INSTRUCTIONS TO FOLLOW:
Find each line below containing the word "auth" and copy it.

INPUT DATA:
--- START ---
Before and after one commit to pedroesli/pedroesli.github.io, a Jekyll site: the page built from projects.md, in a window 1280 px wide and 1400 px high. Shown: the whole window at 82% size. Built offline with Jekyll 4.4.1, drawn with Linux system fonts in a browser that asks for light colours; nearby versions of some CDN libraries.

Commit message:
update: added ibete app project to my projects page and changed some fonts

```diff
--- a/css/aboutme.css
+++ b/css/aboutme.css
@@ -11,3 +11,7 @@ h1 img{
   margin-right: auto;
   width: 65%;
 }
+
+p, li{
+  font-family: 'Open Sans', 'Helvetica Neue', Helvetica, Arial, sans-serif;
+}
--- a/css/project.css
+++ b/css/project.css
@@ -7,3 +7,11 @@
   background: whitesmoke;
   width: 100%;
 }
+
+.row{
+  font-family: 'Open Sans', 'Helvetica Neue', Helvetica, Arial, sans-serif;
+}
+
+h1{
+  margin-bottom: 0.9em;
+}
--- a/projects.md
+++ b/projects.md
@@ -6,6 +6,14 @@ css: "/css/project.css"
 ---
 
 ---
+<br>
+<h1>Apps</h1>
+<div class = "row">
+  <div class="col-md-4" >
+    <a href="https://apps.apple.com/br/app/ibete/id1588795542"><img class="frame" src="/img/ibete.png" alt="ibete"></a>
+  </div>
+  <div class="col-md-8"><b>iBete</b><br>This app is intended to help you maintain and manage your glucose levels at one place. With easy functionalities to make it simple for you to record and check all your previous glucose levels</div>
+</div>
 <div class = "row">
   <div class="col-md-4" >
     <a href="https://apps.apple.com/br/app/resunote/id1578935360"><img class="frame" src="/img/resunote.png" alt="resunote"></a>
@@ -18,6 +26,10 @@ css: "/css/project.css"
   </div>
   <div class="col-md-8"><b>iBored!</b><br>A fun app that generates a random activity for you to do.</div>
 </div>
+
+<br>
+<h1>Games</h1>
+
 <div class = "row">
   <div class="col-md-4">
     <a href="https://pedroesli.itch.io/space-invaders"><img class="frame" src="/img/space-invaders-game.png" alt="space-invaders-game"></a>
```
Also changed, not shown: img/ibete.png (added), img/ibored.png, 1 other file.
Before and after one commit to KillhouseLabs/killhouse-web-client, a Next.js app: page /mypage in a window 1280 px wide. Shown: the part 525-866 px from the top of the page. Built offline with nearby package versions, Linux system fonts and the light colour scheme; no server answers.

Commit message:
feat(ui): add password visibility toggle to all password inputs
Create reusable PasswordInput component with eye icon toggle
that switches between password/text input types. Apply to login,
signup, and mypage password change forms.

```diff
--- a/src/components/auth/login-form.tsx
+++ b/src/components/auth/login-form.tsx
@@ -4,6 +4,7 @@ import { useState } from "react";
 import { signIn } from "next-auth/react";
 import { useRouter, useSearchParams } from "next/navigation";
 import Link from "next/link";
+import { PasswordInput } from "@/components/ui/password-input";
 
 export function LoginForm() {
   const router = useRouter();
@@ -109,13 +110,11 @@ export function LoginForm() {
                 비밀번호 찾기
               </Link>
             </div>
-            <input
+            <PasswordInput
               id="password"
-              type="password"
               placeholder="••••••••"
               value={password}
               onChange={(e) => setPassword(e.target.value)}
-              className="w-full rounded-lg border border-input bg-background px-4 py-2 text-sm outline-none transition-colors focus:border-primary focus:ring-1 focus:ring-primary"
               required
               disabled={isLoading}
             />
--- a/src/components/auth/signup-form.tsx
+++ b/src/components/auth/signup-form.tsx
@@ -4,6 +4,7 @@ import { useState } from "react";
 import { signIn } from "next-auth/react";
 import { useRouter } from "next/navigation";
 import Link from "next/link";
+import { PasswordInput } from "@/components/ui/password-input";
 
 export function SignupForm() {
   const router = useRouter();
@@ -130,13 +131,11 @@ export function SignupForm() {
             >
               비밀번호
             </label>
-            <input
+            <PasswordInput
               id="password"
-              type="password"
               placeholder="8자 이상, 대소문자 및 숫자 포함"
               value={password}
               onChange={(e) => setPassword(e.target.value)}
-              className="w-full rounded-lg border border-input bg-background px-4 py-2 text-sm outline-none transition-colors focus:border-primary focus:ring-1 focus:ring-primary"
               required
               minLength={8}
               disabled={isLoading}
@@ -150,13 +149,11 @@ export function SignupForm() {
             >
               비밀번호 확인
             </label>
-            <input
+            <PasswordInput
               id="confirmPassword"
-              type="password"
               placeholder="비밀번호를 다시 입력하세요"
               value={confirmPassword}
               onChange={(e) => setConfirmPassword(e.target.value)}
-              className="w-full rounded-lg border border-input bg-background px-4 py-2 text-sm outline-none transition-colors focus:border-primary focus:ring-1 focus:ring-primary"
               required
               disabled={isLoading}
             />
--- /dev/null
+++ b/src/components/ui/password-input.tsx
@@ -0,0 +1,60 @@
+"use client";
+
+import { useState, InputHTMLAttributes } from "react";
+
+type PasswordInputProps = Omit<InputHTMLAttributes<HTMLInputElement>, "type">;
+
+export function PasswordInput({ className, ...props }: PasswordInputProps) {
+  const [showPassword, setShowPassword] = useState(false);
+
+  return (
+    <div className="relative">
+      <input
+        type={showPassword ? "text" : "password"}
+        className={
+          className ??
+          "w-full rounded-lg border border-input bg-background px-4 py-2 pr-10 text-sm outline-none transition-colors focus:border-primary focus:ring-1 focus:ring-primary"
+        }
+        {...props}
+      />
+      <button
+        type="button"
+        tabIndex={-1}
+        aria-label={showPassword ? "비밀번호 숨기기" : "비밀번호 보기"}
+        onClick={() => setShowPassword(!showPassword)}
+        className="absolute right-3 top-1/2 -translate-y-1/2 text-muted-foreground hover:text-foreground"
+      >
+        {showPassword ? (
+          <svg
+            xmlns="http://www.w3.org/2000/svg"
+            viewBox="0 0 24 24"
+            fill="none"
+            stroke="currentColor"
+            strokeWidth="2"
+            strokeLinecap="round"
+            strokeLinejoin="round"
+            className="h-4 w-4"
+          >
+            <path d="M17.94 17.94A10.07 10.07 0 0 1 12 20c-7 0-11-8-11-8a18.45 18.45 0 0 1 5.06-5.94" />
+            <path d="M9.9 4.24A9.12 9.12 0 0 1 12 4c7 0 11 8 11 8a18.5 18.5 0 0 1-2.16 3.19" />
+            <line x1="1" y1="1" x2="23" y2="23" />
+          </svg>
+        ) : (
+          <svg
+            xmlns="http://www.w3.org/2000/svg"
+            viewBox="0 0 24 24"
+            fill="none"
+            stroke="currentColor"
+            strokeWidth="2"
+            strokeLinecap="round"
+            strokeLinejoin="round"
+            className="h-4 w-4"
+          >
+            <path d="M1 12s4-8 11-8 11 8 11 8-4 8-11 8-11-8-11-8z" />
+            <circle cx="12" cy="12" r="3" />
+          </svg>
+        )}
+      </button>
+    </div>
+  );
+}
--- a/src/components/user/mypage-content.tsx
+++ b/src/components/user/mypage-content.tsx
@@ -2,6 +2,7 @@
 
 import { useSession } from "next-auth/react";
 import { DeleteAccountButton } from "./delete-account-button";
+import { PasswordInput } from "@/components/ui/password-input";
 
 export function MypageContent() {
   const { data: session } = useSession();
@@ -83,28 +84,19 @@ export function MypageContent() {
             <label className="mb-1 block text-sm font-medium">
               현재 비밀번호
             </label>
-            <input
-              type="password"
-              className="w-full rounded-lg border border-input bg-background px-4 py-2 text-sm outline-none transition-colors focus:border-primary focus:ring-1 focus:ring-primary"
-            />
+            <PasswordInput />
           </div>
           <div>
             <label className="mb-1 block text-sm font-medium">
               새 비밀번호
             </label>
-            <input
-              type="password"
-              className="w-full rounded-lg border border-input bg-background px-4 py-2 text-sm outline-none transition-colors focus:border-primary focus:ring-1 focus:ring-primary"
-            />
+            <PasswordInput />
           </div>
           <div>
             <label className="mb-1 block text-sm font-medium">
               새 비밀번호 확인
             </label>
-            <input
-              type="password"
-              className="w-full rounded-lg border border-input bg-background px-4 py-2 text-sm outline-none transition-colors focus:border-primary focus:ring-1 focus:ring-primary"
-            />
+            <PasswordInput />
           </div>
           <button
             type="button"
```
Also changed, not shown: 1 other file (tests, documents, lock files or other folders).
--- END ---
TASK OUTPUT:
--- a/src/components/auth/login-form.tsx
+++ b/src/components/auth/login-form.tsx
 import { signIn } from "next-auth/react";
--- a/src/components/auth/signup-form.tsx
+++ b/src/components/auth/signup-form.tsx
 import { signIn } from "next-auth/react";
 import { useSession } from "next-auth/react";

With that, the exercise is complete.